Alexa
  • Directory of Taiwan

Europe flat on skepticism over US bank plan

Europe flat on skepticism over US bank plan

European stock markets traded flat Wednesday despite a modest rebound on Wall Street as investors reacted with skepticism to the U.S. government's latest plan to rescue the ailing financial industry with as much as $2 trillion in funding.
By late afternoon in mainland Europe, Britain's FTSE 100 was down 0.03 percent at 4,201.29 and Germany's DAX slipped 0.4 percent to 4,489.24. But France's CAC 40 was 0.01 percent higher at 3,021.18.
U.S. indexes opened higher after falling more than 4 percent on Tuesday on disappointment over lack of detail in the government's financial rescue. In morning trading in New York, the Dow Jones industrial average was up 0.4 percent at 7,920.82, the Standard & Poor's 500 index rose 0.4 percent to 830.77, and the Nasdaq composite index jumped by 0.3 percent to 1,528.99.
Across Europe, bank stocks dragged down market indexes. Early on, Credit Suisse dropped as much as 8.3 percent after Switzerland's second biggest bank reported a fourth-quarter net loss of 6 billion Swiss francs ($5.61 billion), much worse than markets were expecting, as both asset management and investment banking lost money amid the financial turmoil. But it later recovered its losses to trade 2 percent up.
Nearly ever major market in Asia retreated, further hurt by new figures showing China's exports plunged 17.5 percent in January _ the sharpest drop in more than a decade.
As in the U.S. the day before, investors across Asia and Europe questioned whether the revamped bailout program, unveiled Tuesday by Treasury Secretary Timothy Geithner, would be enough to absorb the bad assets saddling bank balance sheets and free up frozen credit markets for consumers and businesses.
"It's fair to say that the latest version of the bailout plan in the U.S. was greeted with some disappointment, simply because there was a complete lack of detail which was what investors were hoping for," said Richard Hunter, head of UK equities at Hargreaves Lansdown Stockbrokers in London. "Certainly in drawing a line once and for all over toxic assets, the markets will be waiting for further detail from the U.S. authorities."

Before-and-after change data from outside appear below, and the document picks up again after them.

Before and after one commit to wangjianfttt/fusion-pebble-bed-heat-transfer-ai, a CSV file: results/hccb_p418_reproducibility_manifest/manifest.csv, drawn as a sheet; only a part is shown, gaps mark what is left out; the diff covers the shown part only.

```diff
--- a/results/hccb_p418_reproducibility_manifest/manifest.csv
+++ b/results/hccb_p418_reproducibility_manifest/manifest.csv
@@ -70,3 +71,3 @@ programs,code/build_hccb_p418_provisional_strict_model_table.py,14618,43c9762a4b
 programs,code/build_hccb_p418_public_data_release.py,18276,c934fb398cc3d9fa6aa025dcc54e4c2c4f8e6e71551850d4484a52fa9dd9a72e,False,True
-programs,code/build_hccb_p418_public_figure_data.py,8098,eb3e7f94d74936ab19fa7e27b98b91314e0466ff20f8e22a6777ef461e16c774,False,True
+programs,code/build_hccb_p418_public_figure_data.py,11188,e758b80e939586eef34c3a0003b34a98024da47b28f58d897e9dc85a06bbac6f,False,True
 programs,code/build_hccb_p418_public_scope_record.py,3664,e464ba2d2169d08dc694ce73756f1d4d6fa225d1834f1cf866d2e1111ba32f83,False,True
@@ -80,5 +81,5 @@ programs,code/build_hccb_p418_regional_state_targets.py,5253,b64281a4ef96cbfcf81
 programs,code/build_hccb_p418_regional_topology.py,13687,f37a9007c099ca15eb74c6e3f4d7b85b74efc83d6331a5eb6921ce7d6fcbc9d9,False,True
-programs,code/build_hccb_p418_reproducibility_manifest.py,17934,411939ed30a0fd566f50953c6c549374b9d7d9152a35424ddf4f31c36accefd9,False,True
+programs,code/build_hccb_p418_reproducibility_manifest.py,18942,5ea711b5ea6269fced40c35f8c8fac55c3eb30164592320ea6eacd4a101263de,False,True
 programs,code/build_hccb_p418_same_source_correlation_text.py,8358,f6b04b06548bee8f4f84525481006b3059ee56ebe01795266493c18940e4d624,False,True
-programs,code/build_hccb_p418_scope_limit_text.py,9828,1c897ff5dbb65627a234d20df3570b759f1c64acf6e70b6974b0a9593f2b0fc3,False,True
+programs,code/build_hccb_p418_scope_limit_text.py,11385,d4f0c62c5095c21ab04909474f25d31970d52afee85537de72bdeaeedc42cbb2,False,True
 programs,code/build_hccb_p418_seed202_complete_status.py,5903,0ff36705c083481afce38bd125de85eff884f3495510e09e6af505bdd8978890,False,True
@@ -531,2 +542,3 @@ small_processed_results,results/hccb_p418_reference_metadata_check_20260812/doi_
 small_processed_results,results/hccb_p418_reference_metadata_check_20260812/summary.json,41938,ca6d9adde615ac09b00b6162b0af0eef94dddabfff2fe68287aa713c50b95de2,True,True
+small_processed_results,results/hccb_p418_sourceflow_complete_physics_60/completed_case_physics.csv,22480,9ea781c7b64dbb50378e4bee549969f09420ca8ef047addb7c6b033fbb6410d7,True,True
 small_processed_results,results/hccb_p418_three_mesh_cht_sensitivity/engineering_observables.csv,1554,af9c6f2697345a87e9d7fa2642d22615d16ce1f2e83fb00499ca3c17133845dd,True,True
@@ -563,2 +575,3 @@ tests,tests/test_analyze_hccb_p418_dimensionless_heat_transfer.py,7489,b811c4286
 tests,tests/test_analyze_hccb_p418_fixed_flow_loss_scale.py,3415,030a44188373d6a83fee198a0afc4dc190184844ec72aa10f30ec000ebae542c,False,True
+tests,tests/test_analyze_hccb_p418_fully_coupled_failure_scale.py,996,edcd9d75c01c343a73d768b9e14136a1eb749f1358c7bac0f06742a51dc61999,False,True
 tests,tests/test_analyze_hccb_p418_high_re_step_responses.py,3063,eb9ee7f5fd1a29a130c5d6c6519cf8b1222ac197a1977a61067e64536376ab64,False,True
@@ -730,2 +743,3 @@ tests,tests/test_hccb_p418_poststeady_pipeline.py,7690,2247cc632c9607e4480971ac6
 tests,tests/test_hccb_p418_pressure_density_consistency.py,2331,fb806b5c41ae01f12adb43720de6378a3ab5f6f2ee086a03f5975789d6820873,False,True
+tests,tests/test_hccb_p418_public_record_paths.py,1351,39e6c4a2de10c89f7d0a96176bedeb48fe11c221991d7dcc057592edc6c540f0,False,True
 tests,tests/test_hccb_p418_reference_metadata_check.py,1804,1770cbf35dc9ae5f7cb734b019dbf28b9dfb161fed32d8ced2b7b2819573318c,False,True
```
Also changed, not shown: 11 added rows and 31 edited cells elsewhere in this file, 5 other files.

He added that disappointed investors had been "going back to more risk averse instruments, such as U.S. Treasuries and gold."
A centerpiece of the U.S. plan involves the government teaming with the private sector to buy up to $1 trillion in souring assets from financial firms. A separate lending program would be expanded to as much as $1 trillion from $200 billion for consumers and businesses.

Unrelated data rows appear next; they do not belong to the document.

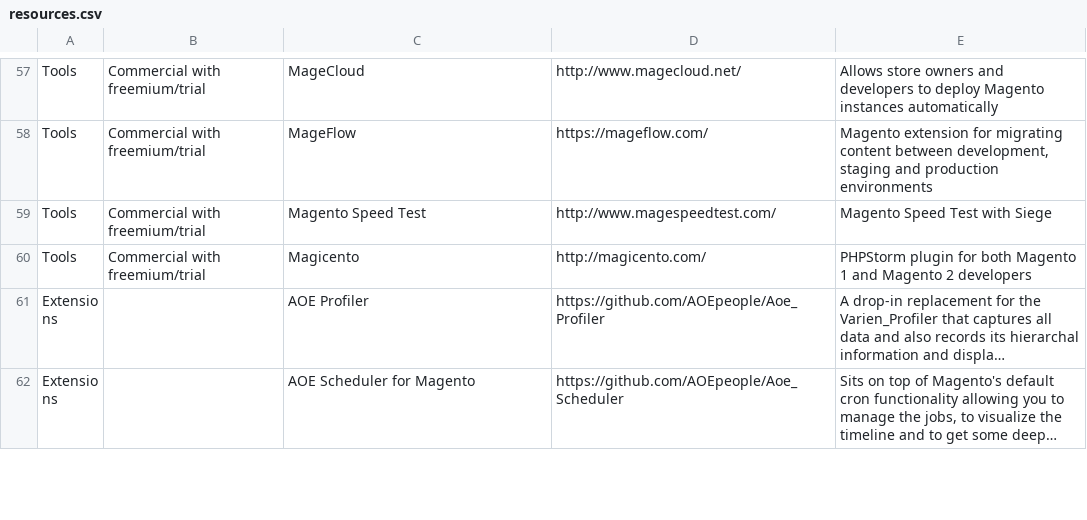
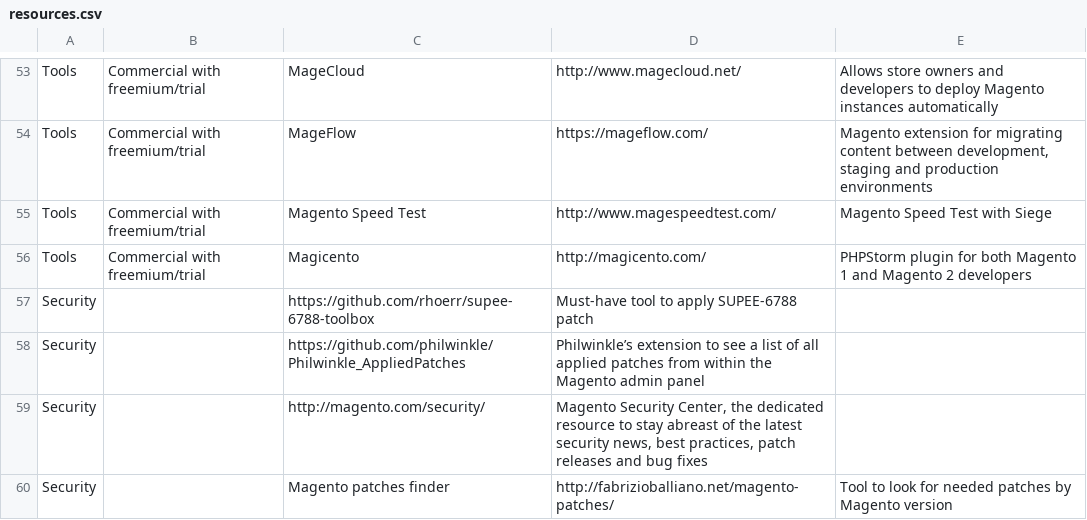
Before and after one commit to BMaksimovic/M2ResManage, a CSV file: resources.csv, drawn as a sheet; only a part is shown, gaps mark what is left out; the shorter side is filled out with more unchanged rows; long unchanged cells end in …; the diff covers the shown part only; the diff names each change by its address in the sheet, - before the commit and + after, or states it on an @@ line.

Commit message:
Create security section and move/add resources there

```diff
--- a/resources.csv
+++ b/resources.csv
+row 57: Security |  | https://github.com/rhoerr/supee-6788-toolbox | Must-have tool to apply SUPEE-6788 patch
+row 58: Security |  | https://github.com/philwinkle/Philwinkle_AppliedPatches | Philwinkle’s extension to see a list of all applied patches from within the Magento admin panel
+row 59: Security |  | http://magento.com/security/ | Magento Security Center, the dedicated resource to stay abreast of the latest security news, best practices, patch releases and bug fixes
+row 60: Security |  | Magento patches finder | http://fabrizioballiano.net/magento-patches/ | Tool to look for needed patches by Magento version
```
Also changed, not shown: 3 added rows and 6 removed rows elsewhere in this file, 1 other file.
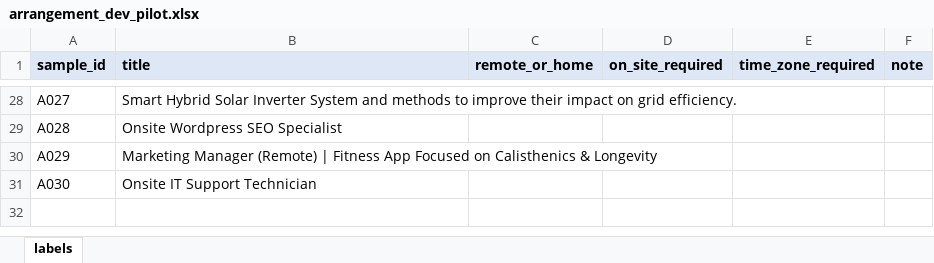
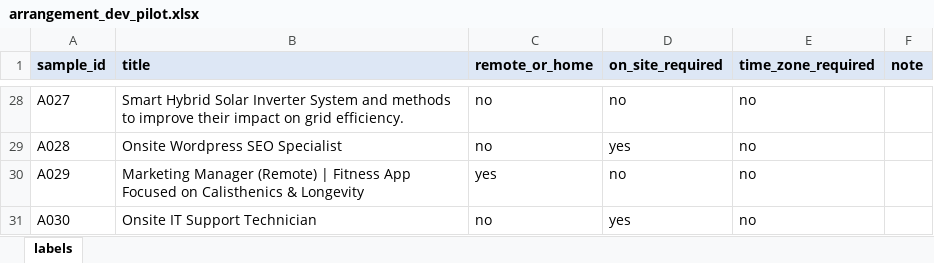
Before and after one commit to manishanagda1997-debug/Project_8_NHIS, an Excel workbook: data/labels/arrangement_dev_pilot.xlsx, sheet labels, drawn as a sheet; only a part is shown, gaps mark what is left out; values as stored, in another font and other column widths than the file's, no borders; charts and pictures not drawn; the diff covers the shown part only; the diff names each change by its address in the sheet, - before the commit and + after, or states it on an @@ line.

Commit message:
Pilot labels as first labelled (guide 1.0)

```diff
--- a/data/labels/arrangement_dev_pilot.xlsx (sheet labels)
+++ b/data/labels/arrangement_dev_pilot.xlsx (sheet labels)
-C28:C29 (remote_or_home): (empty)
+C28:C29 (remote_or_home): no
-D28 (on_site_required): (empty)
+D28 (on_site_required): no
-E28:E31 (time_zone_required): (empty)
+E28:E31 (time_zone_required): no
-D29 (on_site_required): (empty)
+D29 (on_site_required): yes
-C30 (remote_or_home): (empty)
+C30 (remote_or_home): yes
-D30 (on_site_required): (empty)
+D30 (on_site_required): no
-C31 (remote_or_home): (empty)
+C31 (remote_or_home): no
-D31 (on_site_required): (empty)
+D31 (on_site_required): yes
```
Also changed, not shown: 79 edited cells elsewhere in this sheet, charts or pictures.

But officials were short on specifics about how exactly the public-private partnership might work, analysts said.
Garry Evans, a chief Asian equity strategist with HSBC in Hong Kong, called the plan "muddled." He said the government was skirting around what many investors have already concluded: that the U.S. may have to nationalize the banks for a period.

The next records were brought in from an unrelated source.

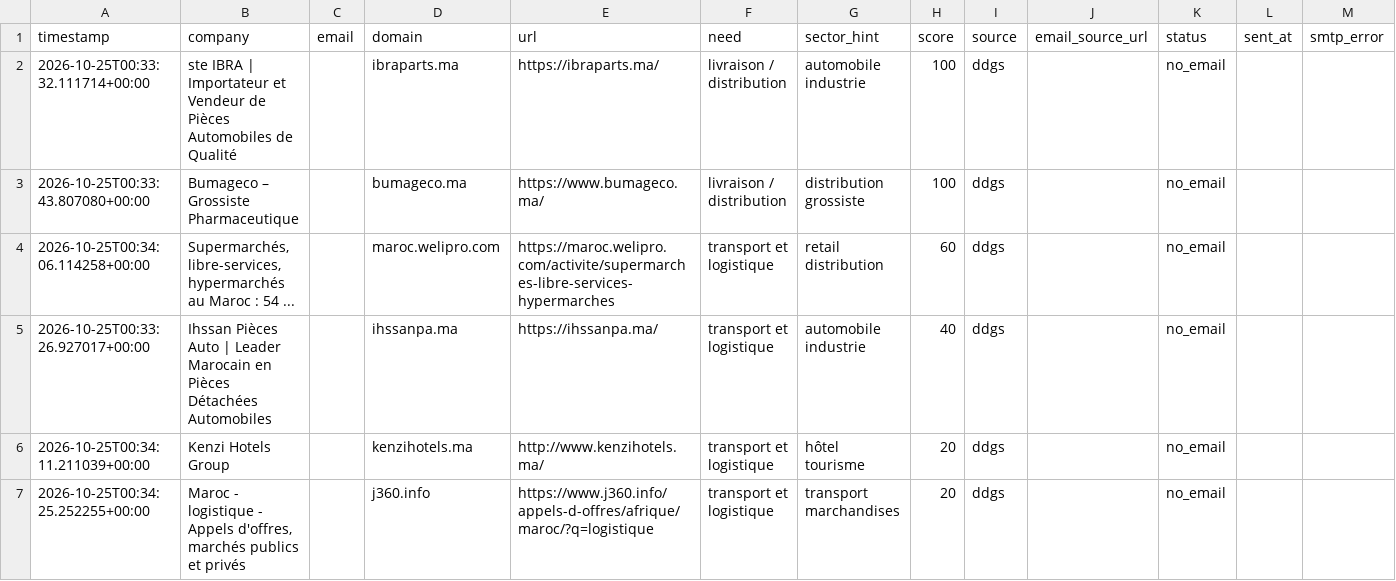
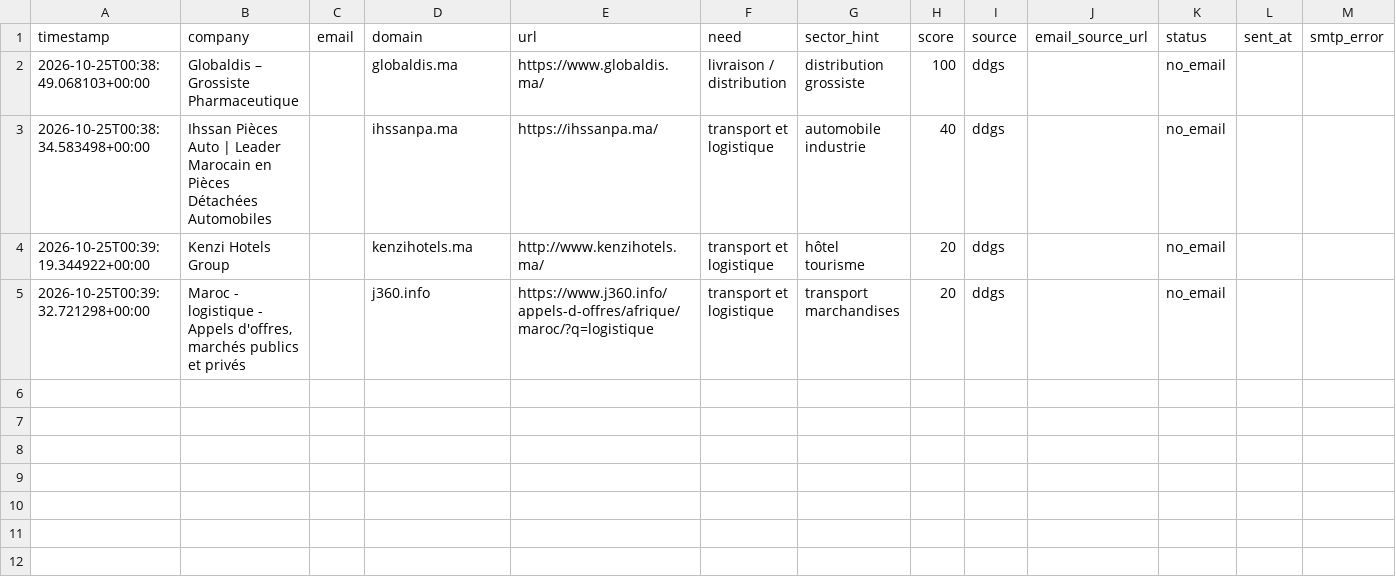
Before and after one commit to OMAR3689/OMAR3689, a CSV file: transport-lead-agent/data/leads.csv, drawn as a sheet.

```diff
--- a/transport-lead-agent/data/leads.csv
+++ b/transport-lead-agent/data/leads.csv
@@ -1,7 +1,5 @@
 timestamp,company,email,domain,url,need,sector_hint,score,source,email_source_url,status,sent_at,smtp_error
-2026-10-25T00:33:32.111714+00:00,ste IBRA | Importateur et Vendeur de Pièces Automobiles de Qualité,,ibraparts.ma,https://ibraparts.ma/,livraison / distribution,automobile industrie,100,ddgs,,no_email,,
-2026-10-25T00:33:43.807080+00:00,Bumageco – Grossiste Pharmaceutique,,bumageco.ma,https://www.bumageco.ma/,livraison / distribution,distribution grossiste,100,ddgs,,no_email,,
-2026-10-25T00:34:06.114258+00:00,"Supermarchés, libre-services, hypermarchés au Maroc : 54 ...",,maroc.welipro.com,https://maroc.welipro.com/activite/supermarches-libre-services-hypermarches,transport et logistique,retail distribution,60,ddgs,,no_email,,
-2026-10-25T00:33:26.927017+00:00,Ihssan Pièces Auto | Leader Marocain en Pièces Détachées Automobiles,,ihssanpa.ma,https://ihssanpa.ma/,transport et logistique,automobile industrie,40,ddgs,,no_email,,
-2026-10-25T00:34:11.211039+00:00,Kenzi Hotels Group,,kenzihotels.ma,http://www.kenzihotels.ma/,transport et logistique,hôtel tourisme,20,ddgs,,no_email,,
-2026-10-25T00:34:25.252255+00:00,"Maroc - logistique - Appels d'offres, marchés publics et privés",,j360.info,https://www.j360.info/appels-d-offres/afrique/maroc/?q=logistique,transport et logistique,transport marchandises,20,ddgs,,no_email,,
+2026-10-25T00:38:49.068103+00:00,Globaldis – Grossiste Pharmaceutique,,globaldis.ma,https://www.globaldis.ma/,livraison / distribution,distribution grossiste,100,ddgs,,no_email,,
+2026-10-25T00:38:34.583498+00:00,Ihssan Pièces Auto | Leader Marocain en Pièces Détachées Automobiles,,ihssanpa.ma,https://ihssanpa.ma/,transport et logistique,automobile industrie,40,ddgs,,no_email,,
+2026-10-25T00:39:19.344922+00:00,Kenzi Hotels Group,,kenzihotels.ma,http://www.kenzihotels.ma/,transport et logistique,hôtel tourisme,20,ddgs,,no_email,,
+2026-10-25T00:39:32.721298+00:00,"Maroc - logistique - Appels d'offres, marchés publics et privés",,j360.info,https://www.j360.info/appels-d-offres/afrique/maroc/?q=logistique,transport et logistique,transport marchandises,20,ddgs,,no_email,,
```
Also changed, not shown: 1 other file.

"They have still philosophically backed away from the ultimate conclusion, which is the government will have to take over financial institutions," he said. "Philosophically that's quite hard for the U.S. government to admit, but the history of banking crises shows that is what governments usually do."
Not even the colossal amounts of money announced in the U.S. are likely to make up the funding shortfall created by the risky mortgage securities and other distressed assets banks are holding, said Paul Schulte, a chief Asia equity strategist at Nomura International in Hong Kong.
The financial hole could be as big as $4 trillion, but U.S. officials have yet to fully explain the scope of the problem, he said.
"The problem is much larger than people thought and the solutions to this much larger problem are still not coherent," Schulte said. "The plan is absolutely a step in the right direction, but we have like 45 more steps to go."
While recouping some of their losses, most Asian markets closed down. In Hong Kong, the Hang Seng tumbled 341.43 points, or 2.5 percent, to 13,539.21, while South Korea's Kospi lost 8.69, or 0.7 percent, to 1,190.18. Japanese markets were closed for a public holiday.
Elsewhere, benchmarks in Australia and India fell 0.4 percent and 0.5 percent.
In mainland China, Shanghai's main stock measure sank about 0.2 percent in a choppy session after news of last month's fall in exports, the third straight month of declines.
The collapse in global demand for Chinese textiles, toys and other goods are devastating export-dependent coastal areas. The figures add to the threat of more job losses and increase pressure on Beijing to boost slumping economic growth.
On Tuesday, the Dow industrials fell 381.99, or 4.62 percent, to 7,888.88. Broader stock indicators also tumbled, with the Standard & Poor's 500 index down 42.73, or 4.91 percent, to 827.16. It was the biggest drop for the index since the Obama inauguration on Jan. 20.
In oil, light sweet crude for March delivery rose 47 cents to $38.02 a barrel in European trade. The contract fell $2.01 to settle at $37.55 overnight.
__
AP business writer Jeremiah Marquez in Hong Kong contributed to this report.